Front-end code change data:
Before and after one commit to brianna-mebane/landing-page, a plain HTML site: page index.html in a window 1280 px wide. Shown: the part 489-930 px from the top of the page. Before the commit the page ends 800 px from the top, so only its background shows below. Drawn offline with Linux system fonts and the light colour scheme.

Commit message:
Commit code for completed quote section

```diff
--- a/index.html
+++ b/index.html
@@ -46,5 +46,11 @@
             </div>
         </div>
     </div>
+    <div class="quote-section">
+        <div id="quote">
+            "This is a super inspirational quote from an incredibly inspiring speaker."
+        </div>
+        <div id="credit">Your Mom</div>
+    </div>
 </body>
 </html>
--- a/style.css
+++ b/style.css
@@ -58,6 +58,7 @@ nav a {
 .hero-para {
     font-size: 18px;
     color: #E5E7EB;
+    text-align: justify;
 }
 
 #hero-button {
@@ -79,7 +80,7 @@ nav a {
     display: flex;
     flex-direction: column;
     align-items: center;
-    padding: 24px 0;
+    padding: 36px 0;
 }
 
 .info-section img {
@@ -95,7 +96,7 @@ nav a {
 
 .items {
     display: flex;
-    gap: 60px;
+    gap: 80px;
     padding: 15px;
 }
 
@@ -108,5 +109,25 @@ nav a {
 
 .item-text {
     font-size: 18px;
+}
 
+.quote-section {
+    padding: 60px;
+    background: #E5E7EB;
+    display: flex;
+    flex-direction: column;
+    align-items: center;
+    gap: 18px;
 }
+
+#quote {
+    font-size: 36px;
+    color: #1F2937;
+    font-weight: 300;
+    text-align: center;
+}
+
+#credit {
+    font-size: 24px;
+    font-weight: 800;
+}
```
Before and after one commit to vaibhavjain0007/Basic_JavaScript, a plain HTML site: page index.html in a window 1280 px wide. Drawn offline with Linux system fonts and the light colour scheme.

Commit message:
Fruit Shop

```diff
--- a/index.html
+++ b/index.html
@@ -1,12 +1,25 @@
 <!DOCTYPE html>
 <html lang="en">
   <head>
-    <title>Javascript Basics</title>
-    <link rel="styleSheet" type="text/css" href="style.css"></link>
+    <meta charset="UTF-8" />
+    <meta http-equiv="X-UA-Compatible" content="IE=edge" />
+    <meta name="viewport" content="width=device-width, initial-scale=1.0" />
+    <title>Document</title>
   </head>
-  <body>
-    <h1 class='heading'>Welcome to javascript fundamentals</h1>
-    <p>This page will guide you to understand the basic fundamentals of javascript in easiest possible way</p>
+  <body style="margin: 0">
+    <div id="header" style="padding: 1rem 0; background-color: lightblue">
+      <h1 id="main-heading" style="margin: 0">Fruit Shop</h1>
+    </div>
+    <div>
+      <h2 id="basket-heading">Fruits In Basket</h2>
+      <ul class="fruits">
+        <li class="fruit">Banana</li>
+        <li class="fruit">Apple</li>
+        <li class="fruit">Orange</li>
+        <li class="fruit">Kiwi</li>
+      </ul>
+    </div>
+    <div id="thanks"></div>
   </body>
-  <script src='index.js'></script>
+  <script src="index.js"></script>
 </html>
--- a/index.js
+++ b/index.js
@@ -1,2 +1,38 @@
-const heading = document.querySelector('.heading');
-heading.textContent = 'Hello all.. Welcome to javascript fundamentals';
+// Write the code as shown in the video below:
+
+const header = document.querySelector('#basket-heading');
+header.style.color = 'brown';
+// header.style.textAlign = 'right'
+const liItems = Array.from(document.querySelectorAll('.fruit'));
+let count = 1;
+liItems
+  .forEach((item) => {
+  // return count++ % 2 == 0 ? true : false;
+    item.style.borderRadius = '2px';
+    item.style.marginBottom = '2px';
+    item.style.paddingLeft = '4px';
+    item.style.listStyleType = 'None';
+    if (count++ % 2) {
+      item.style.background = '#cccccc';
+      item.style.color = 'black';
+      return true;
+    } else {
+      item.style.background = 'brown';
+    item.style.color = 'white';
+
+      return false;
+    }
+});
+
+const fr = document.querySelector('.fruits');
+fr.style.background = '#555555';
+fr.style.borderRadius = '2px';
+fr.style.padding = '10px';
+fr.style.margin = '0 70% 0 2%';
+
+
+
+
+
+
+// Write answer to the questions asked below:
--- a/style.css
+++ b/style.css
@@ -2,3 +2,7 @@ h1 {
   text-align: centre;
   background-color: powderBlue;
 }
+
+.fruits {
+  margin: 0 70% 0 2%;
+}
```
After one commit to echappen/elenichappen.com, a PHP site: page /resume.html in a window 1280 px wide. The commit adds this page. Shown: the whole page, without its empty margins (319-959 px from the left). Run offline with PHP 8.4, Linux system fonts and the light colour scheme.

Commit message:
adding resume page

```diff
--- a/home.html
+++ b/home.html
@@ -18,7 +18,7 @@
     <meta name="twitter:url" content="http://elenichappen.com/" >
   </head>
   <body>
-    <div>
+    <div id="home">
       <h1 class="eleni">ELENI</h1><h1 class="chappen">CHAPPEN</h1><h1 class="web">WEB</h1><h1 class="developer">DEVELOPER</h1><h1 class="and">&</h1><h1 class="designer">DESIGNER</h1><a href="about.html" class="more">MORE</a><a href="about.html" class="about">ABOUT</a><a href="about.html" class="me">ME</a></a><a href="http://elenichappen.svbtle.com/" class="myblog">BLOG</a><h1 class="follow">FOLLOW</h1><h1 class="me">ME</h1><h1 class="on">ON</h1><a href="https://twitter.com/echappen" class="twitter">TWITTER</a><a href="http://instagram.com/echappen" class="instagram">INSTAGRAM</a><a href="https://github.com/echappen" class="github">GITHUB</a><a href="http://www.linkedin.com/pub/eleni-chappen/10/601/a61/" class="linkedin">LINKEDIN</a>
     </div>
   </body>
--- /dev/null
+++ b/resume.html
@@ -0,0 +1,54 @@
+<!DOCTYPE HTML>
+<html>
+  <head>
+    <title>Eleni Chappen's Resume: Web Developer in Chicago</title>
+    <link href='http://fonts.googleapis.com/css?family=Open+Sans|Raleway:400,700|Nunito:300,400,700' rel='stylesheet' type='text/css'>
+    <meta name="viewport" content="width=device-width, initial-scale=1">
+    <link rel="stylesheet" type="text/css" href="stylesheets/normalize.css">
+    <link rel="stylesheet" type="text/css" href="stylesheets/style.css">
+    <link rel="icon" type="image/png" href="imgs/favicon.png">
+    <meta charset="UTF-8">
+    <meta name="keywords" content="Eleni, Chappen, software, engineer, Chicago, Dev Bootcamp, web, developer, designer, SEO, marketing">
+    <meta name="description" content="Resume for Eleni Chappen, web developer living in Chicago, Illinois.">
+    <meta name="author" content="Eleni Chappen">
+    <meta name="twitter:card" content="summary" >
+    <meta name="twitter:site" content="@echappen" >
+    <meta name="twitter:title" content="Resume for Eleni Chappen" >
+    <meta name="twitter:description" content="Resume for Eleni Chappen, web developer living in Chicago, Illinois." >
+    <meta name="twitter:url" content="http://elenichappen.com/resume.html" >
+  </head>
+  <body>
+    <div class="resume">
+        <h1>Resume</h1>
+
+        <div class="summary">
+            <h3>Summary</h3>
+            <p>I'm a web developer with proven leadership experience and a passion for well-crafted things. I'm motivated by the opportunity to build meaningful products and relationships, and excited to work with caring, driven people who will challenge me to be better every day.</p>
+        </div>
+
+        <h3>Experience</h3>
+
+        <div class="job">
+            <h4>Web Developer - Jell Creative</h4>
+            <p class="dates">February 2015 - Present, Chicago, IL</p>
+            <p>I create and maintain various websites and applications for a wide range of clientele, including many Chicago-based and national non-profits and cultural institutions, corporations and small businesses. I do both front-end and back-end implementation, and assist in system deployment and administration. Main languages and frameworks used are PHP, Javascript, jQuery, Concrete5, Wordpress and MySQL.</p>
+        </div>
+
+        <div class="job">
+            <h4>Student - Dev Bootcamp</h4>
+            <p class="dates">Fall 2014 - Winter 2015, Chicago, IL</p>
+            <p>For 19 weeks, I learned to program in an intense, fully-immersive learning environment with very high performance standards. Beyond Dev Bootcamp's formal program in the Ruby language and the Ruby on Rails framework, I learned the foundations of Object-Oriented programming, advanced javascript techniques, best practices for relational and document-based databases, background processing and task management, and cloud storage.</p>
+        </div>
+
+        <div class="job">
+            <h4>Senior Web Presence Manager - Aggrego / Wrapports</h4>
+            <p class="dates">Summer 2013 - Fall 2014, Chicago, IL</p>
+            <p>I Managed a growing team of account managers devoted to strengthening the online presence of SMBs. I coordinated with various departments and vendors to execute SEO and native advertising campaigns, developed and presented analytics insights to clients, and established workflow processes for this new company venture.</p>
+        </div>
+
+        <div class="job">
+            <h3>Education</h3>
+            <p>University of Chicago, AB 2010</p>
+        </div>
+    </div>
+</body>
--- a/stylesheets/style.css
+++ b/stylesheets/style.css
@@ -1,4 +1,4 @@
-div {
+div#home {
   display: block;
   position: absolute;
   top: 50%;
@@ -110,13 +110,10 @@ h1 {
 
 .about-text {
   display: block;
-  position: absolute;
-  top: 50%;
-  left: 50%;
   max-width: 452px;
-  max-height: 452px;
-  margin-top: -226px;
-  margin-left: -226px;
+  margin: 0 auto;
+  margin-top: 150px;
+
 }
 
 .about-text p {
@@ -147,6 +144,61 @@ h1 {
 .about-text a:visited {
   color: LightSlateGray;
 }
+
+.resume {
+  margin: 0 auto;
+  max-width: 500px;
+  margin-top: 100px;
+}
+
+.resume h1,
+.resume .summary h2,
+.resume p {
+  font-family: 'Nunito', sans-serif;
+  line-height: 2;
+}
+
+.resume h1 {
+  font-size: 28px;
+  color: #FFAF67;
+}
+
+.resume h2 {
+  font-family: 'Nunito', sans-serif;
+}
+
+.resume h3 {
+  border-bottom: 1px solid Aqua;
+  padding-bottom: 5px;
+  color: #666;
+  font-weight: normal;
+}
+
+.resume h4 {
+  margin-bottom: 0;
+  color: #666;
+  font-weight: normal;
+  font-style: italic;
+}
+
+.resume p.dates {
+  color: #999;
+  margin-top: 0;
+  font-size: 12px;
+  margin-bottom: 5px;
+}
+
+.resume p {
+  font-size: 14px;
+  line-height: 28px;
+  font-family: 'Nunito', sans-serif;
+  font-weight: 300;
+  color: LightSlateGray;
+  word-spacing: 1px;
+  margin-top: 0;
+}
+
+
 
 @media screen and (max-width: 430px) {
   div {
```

What is required ->
Every line above with the word "center" is to be copied out.

Written reply ->
     align-items: center;
+    align-items: center;
+    text-align: center;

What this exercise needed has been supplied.